Connectivity in environments where weight and space savings are a real issue is tending to move towards printed wiring on flexible substrates, bus-bar style. This is the case in aeronautics (and drones), where every gram saved translates into reduced power consumption or longer flight times. The same trend can be found in the field of electric vehicles, which are very sensitive to the weight savings induced by the presence of batteries.


Using conductive and resistive materials with Joule effect, heating modules can be integrated for applications ranging from simple windshield or giant wind turbine blade de-icing, to integration in heated car seats, or in clothing fabrics for severe climatic conditions. The dynamics of the electric vehicle market are also driving applications for heating elements in battery protective cases for improved cold-start performance. We are also seeing ‘digital heating’ applications, where ‘pixel heaters’ are selectively activated to heat specific areas in everyday life;

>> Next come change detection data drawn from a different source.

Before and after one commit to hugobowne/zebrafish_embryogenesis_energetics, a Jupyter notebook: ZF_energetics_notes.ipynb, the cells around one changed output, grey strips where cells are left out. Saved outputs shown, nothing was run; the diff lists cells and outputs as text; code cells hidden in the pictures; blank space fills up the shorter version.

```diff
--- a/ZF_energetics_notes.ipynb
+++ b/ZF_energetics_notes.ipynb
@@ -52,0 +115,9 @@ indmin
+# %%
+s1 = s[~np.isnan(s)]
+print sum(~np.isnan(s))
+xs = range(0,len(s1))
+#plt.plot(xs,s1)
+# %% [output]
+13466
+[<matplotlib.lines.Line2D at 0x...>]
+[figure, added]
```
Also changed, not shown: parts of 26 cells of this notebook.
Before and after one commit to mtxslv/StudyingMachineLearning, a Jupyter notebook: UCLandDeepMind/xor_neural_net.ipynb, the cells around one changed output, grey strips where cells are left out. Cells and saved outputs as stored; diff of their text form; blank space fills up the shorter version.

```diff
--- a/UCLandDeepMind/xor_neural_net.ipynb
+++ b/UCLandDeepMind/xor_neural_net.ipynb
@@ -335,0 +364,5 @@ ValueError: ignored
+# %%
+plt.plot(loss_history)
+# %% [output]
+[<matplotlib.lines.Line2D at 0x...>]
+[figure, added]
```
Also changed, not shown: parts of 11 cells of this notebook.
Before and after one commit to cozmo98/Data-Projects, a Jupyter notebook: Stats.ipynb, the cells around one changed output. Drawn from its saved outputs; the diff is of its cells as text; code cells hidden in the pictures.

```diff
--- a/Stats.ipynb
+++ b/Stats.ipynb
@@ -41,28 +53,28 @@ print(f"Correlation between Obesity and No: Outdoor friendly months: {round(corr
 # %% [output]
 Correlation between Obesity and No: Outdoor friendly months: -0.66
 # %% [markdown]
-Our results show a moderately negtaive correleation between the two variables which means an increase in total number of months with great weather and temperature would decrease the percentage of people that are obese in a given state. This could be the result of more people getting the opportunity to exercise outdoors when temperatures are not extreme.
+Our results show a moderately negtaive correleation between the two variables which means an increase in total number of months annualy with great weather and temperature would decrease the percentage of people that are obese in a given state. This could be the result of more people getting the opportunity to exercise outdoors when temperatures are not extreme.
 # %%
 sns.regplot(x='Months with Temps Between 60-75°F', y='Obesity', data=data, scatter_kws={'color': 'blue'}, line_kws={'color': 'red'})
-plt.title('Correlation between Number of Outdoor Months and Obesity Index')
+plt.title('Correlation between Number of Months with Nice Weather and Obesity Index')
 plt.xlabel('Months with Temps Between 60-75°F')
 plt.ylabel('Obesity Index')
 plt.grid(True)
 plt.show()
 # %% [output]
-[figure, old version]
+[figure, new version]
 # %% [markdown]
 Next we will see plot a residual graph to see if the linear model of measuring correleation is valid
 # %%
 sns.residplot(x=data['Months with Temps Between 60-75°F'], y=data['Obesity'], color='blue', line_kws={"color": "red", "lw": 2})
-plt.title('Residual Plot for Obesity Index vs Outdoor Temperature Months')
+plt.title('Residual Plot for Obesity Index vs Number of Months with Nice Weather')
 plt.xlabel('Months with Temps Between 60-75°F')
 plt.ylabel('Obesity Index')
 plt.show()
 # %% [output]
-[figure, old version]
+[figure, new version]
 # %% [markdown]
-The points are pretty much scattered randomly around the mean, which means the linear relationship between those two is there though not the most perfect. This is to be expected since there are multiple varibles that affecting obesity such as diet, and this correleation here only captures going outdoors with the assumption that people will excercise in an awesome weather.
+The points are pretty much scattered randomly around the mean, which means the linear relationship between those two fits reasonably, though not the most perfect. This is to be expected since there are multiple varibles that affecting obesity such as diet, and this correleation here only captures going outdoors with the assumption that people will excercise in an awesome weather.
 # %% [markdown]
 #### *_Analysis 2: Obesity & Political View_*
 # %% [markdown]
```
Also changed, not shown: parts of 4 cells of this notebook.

Certainly one of the oldest and most popular applications of Printed Electronics is the creation of keypads with very different form factors and sizes, depending on the target application (automotive, white goods, cell phones, etc.). The electronic part is screen-printed and then combined with printed decorations, screen-printed in color in the same environment. Over time, the techniques and materials used have become increasingly sophisticated: from membrane keypads, to capacitive keypads, to self-generating piezoelectrics and force feedback for improved equipment control.


Medical applications are numerous. The first and most important in terms of volume are glucose sensors for controlling blood sugar levels in diabetics. But we can also add intelligent patches for monitoring certain biological parameters (ECG, pH, sweat, skin conductivity), which can be integrated into clothing, T-shirts, gloves and socks. Other emerging applications include smart labels equipped with RFID for security and traceability, which indicate a medicine’s expiration date, or those which indicate whether the cold chain has not been broken during transport, or whether shocks have been recorded. Organic piezo materials, electrochromic color displays and OLEDs are obviously well-suited to these applications.

There are also a growing number of start-ups working on the Brain-Machine interface, using printed wiring devices, since managing size and weight is crucial, or highly innovative approaches integrating antenna arrays directly into the textile of a patient’s garment during an MRI examination, to enhance image quality and reduce motion blur, thus boosting productivity in the imaging department.


The aerospace environment is a very interesting playground for printed electronics players, as weight and form factor challenges are crucial. Window de-icing systems in transparent conductive ink, weight-saving printed wiring to distribute multimedia channels to passengers, MetaSurface for radar radomes, strain gauges integrated into the structure, heating elements to secure strategic parts of the aircraft, man-machine interface in the cockpit, etc.


Red OLED taillights whose luminosity and lifespan are superior to inorganic LEDs on luxury vehicles, Transparent conductive ink de-icing system for front lights which are inorganic LEDs and therefore non-heating, Heated seat, New Human-Car Interface on the dashboard compatible with automotive standards directly integrated on the dashboard, Heated elements in the battery casing on electric vehicles, replacement of wiring to save precious kilos…


This is obviously a fast-growing field, encouraged by the many private and public investments being made to reduce carbon footprints. From the battery or supercapacitor made using printed electronics technology, to heating systems or echo-acoustic integrity and wear control systems fitted to battery casings, printed wiring harnesses to reduce line losses while saving weight and space, structural control systems (wind turbine blades, hydrogen tanks) to ensure a longer service life for energy generation systems, etc… The fields are very broad and are in the making.


Whether for the protection of soldiers or police officers, numerous initiatives are underway to better equip our personnel on the ground, in the air and at sea, sponsored for example by France’s Direction Générale de l’Armement (CENTURION project). The “augmented” soldier, with a multi-modal view of the field of operations, continuously connected to his hierarchy for his protection and that of civilians, remains the priority of our armies and police.

Similarly, countermeasure systems, with interception radars becoming increasingly sophisticated, account for a significant proportion of on-board equipment on military aircraft and ships. The best way to integrate them and save weight is to use printed electronics, because of their conformability, thinness, flexible form factors and light weight for equivalent electronic performance.


Packaging is a very rich application area for printed electronics. Anti-counterfeiting and traceability are important issues for clients in the luxury goods industry, for example, while many brands are looking to reduce their carbon footprint and want to adopt more recyclable materials while differentiating themselves from their competitors. Paper/Cellulose electronics is an effective and elegant approach to being more virtuous in single-use cases (green & sustainable electronics), as its recyclability has been repeatedly proven using paper/packaging waste management processes.